THE TASK:
Set down each line of the data exactly, but not the pictures.

########################################

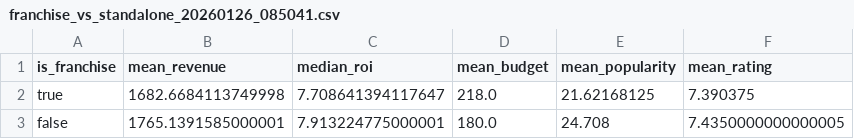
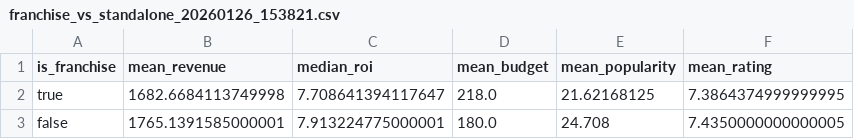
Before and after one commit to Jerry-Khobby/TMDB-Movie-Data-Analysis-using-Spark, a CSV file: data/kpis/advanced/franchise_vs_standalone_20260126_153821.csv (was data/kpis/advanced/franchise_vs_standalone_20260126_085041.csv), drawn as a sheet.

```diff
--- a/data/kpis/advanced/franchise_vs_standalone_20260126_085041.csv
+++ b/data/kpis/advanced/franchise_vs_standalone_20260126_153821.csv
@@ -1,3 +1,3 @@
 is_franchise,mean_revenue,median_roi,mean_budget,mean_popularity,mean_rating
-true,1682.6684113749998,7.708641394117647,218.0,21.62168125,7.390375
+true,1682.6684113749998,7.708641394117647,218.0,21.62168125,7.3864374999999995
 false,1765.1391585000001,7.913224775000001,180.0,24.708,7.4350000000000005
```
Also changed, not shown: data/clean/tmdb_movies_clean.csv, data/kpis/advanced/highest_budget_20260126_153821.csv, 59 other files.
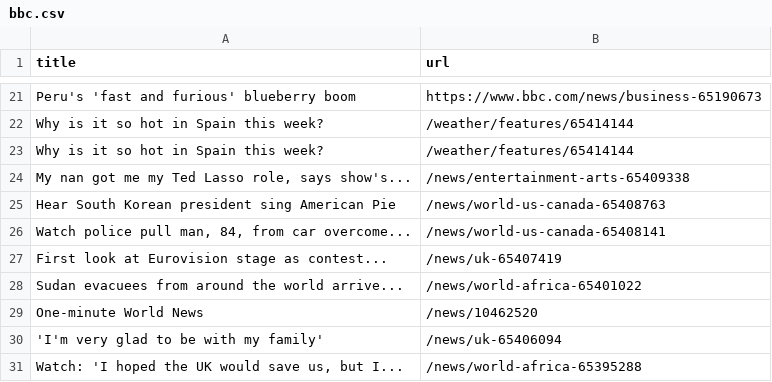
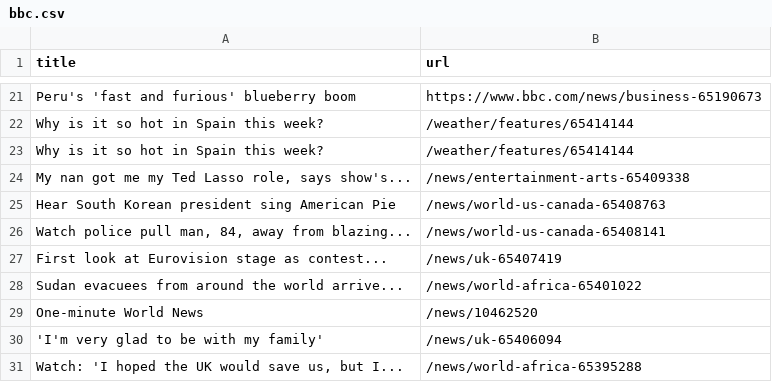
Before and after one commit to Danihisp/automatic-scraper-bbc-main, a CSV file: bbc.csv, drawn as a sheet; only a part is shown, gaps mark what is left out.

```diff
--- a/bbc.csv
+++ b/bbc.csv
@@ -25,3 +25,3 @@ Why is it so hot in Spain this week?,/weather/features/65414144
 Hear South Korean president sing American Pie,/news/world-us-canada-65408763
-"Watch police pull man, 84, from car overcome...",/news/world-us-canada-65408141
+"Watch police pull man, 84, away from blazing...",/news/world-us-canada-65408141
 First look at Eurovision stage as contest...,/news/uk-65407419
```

########################################

EXERCISE RESPONSE:
Before and after one commit to Jerry-Khobby/TMDB-Movie-Data-Analysis-using-Spark, a CSV file: data/kpis/advanced/franchise_vs_standalone_20260126_153821.csv (was data/kpis/advanced/franchise_vs_standalone_20260126_085041.csv), drawn as a sheet.

```diff
--- a/data/kpis/advanced/franchise_vs_standalone_20260126_085041.csv
+++ b/data/kpis/advanced/franchise_vs_standalone_20260126_153821.csv
@@ -1,3 +1,3 @@
 is_franchise,mean_revenue,median_roi,mean_budget,mean_popularity,mean_rating
-true,1682.6684113749998,7.708641394117647,218.0,21.62168125,7.390375
+true,1682.6684113749998,7.708641394117647,218.0,21.62168125,7.3864374999999995
 false,1765.1391585000001,7.913224775000001,180.0,24.708,7.4350000000000005
```
Also changed, not shown: data/clean/tmdb_movies_clean.csv, data/kpis/advanced/highest_budget_20260126_153821.csv, 59 other files.
Before and after one commit to Danihisp/automatic-scraper-bbc-main, a CSV file: bbc.csv, drawn as a sheet; only a part is shown, gaps mark what is left out.

```diff
--- a/bbc.csv
+++ b/bbc.csv
@@ -25,3 +25,3 @@ Why is it so hot in Spain this week?,/weather/features/65414144
 Hear South Korean president sing American Pie,/news/world-us-canada-65408763
-"Watch police pull man, 84, from car overcome...",/news/world-us-canada-65408141
+"Watch police pull man, 84, away from blazing...",/news/world-us-canada-65408141
 First look at Eurovision stage as contest...,/news/uk-65407419
```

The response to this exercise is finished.